A second volume co-edited by Helena was published by the Australian Museum from 1890 to 1898. AW Scott never saw this as he died in 1883.
The success of the Lepidoptera opened many doors for the sisters. They were awarded the rare privilege of honorary membership of the Entomological Society of NSW and received numerous requests for commissions. Over the next few decades they would produce most of the art for science publications in Sydney including Gerard Krefft’s Snakes of Australia (1869), Australian Fossil Remains (1870) and Mammals of Australia (1871), Edward Ramsay’s On the Oology of Australia(proposed but never published) and JC Cox’s Monograph of Australian Land Shells (1868). These are still used by scientists today.
Changing circumstances and commercial work
Helena married Edward Forde in 1864 and left Ash Island. The following year she accompanied him on his survey of the Darling River. While on this trip she collected specimens and material for her proposed illustrated book on the flora of the Darling. However, she and Edward contracted fever and Edward died in June 1866. On returning to Sydney, Helena gave all her material to William Woolls for his Contribution to the Flora of Australia (1867).
Harriet, Mary Ann and AW Scott left Ash Island in 1866 after Mrs Scott’s death and Scott’s bankruptcy. Helena joined them in Sydney later that year after Edward’s death. Their father’s bankruptcy forced the sisters to seek payment for their art and endure the perceived social shame for doing so.
‘In a week or so we shall leave this place poorer than we ever were in our lives, and I am and shall be until poor Papa gets something to do, working to gain a livelihood for us three. We give up every article that belongs to us and if I can take my drawing materials I shall think myself fortunate. With these I hope to be able to make enough to live in a very small way for a time ... You do not know how very, very disagreeable it is to me ... to talk about money to any gentleman but I cannot help it and if I do not do this for anybody that requires painting done, I must leave Papa and Mary and go out as a governess, and that I really should not like ...’ (Harriet to Edward Ramsay, 1866)
‘... let nobody know you are paying me for doing them for you. I don’t care what I tell you Ned ... I know I can trust you, but I should be sorry that anybody else should know, and Papa would be mad.’ (Harriet to Edward Ramsay, 1866)

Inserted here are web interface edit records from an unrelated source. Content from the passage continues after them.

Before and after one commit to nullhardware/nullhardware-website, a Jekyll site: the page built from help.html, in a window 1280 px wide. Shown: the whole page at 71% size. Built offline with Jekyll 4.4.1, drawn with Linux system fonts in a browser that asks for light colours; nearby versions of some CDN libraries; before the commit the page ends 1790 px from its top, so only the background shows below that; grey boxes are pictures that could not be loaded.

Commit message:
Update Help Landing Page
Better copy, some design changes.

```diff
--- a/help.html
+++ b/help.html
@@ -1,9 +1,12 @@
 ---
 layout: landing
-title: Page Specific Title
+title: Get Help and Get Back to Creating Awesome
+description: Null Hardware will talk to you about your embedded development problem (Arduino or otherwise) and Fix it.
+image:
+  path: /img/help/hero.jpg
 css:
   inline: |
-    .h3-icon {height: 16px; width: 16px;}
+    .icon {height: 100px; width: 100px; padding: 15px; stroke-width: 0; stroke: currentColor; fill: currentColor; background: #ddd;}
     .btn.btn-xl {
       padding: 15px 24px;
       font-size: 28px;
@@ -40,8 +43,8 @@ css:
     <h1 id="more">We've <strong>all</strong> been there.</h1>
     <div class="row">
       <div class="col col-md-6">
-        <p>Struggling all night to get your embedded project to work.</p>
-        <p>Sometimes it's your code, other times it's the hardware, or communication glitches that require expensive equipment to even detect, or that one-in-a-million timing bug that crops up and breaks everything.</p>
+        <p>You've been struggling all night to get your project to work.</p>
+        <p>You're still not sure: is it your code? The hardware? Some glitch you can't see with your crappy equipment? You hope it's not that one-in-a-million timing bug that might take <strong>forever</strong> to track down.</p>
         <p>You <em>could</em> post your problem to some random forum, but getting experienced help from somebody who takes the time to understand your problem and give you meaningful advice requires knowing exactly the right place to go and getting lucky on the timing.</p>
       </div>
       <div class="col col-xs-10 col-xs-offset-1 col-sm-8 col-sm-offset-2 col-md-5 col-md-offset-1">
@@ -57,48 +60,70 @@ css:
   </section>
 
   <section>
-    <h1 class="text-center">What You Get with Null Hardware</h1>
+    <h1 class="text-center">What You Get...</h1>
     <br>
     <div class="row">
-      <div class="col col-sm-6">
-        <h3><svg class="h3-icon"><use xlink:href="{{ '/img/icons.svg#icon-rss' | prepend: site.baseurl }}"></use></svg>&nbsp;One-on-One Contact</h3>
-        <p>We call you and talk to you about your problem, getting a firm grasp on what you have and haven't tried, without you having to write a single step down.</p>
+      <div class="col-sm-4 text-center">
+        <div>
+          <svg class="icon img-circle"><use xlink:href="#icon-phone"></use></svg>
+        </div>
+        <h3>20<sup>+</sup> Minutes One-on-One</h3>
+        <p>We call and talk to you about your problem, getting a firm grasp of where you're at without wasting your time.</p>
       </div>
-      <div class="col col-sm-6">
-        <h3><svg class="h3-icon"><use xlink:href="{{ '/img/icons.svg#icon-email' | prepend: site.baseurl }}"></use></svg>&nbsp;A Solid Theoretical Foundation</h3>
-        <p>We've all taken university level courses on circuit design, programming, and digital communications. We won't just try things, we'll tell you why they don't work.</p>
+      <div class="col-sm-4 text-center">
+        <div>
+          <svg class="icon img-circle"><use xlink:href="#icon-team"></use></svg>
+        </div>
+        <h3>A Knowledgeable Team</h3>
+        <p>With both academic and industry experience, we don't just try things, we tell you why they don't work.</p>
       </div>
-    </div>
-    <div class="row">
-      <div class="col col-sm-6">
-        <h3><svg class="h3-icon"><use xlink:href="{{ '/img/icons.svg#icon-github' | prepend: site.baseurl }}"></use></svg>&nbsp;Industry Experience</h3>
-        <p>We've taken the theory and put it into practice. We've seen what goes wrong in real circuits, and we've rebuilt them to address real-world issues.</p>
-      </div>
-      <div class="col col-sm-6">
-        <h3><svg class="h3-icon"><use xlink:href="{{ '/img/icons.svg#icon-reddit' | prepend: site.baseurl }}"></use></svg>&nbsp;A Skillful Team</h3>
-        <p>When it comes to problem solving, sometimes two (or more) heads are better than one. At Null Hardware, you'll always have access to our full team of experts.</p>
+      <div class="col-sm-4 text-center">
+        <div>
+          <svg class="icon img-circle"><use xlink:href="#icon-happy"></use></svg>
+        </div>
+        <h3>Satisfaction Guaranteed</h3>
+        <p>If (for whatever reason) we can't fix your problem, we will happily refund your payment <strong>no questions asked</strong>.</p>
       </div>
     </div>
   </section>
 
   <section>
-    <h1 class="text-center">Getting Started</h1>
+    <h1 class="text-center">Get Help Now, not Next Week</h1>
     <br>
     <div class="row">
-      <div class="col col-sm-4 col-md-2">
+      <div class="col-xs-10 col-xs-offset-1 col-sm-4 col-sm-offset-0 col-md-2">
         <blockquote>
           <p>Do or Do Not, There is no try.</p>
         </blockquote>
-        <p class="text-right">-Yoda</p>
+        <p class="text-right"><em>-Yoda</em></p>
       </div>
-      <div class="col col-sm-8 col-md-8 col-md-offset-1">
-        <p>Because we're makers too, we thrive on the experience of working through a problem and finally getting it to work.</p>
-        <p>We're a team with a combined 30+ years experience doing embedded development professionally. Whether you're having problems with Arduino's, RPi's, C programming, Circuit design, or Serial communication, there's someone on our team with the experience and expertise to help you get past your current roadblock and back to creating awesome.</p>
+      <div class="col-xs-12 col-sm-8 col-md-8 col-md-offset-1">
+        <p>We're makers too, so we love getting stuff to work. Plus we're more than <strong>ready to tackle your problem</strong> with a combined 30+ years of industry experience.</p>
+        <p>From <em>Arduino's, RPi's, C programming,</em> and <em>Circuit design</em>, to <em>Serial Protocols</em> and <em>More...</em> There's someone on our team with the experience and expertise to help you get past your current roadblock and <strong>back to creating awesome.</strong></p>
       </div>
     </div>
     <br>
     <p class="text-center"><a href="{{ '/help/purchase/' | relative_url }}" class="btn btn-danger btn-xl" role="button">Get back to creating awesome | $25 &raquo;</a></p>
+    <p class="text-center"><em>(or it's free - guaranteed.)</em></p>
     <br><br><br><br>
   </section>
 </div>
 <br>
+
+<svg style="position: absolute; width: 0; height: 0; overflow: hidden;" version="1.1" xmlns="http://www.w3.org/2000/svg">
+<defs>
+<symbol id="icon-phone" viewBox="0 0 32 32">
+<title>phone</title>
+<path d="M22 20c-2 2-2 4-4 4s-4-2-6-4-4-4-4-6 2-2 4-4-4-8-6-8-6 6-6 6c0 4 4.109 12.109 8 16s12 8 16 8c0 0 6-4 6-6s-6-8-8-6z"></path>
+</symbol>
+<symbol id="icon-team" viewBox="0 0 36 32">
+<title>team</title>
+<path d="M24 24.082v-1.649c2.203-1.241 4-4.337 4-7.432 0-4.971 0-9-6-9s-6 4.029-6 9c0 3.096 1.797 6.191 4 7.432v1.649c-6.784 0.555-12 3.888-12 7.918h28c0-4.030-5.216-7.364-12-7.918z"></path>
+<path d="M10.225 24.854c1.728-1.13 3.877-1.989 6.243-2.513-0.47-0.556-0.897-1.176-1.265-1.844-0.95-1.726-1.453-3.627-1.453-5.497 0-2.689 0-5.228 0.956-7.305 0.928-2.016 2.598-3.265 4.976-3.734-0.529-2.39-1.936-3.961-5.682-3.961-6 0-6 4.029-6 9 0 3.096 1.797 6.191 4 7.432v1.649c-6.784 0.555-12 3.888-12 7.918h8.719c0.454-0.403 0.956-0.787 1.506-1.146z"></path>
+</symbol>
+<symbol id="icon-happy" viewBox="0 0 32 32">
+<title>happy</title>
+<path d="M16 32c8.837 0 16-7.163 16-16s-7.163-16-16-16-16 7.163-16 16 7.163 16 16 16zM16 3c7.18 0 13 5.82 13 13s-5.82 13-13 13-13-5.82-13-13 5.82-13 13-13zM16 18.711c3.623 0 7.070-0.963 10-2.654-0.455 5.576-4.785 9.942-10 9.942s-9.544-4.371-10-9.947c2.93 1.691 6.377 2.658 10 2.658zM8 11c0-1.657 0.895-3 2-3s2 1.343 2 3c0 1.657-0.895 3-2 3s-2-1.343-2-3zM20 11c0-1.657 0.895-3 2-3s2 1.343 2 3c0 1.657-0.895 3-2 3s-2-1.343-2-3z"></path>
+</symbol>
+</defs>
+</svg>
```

Helena and Harriet also excelled in painting plants and wildflowers, themes more in line with the expected ‘hobbies’ of females, and did so throughout their lives. Helena designed the wildflower images that appeared on the first Australian-themed Christmas cards, marketed by the Sydney publishers Turner and Henderson in 1879. In the following year Harriet designed a similar set of twelve. Harriet also drew botanical illustrations for the Railway Guide to New South Wales first, second and third editions published in 1879, 1884 and 1886.
The sisters continued to draw and paint commercially throughout their lives, although Harriet did much less work after her marriage to Dr Cosby William Morgan in 1882, becoming step-mother to his four daughters. Helena was still actively seeking work in her 70s.
Harriet died in Granville in 1907 and Helena in Harris Park in 1910. Neither left any descendants.
Published works and notes
Other scientific illustrations
The Scott sisters' artistic talents were not limited to depicting moths and butterflies. With their father's contacts and the publication of Australian Lepidoptera and their Transformations, the girls’ fame spread and commissions flowed in from local and overseas patrons - for subjects as diverse as plants, shells, eggs, reptiles, plants, fossils and mammals. Over a few industrious decades they produced most of the artwork for scientific literature in Sydney.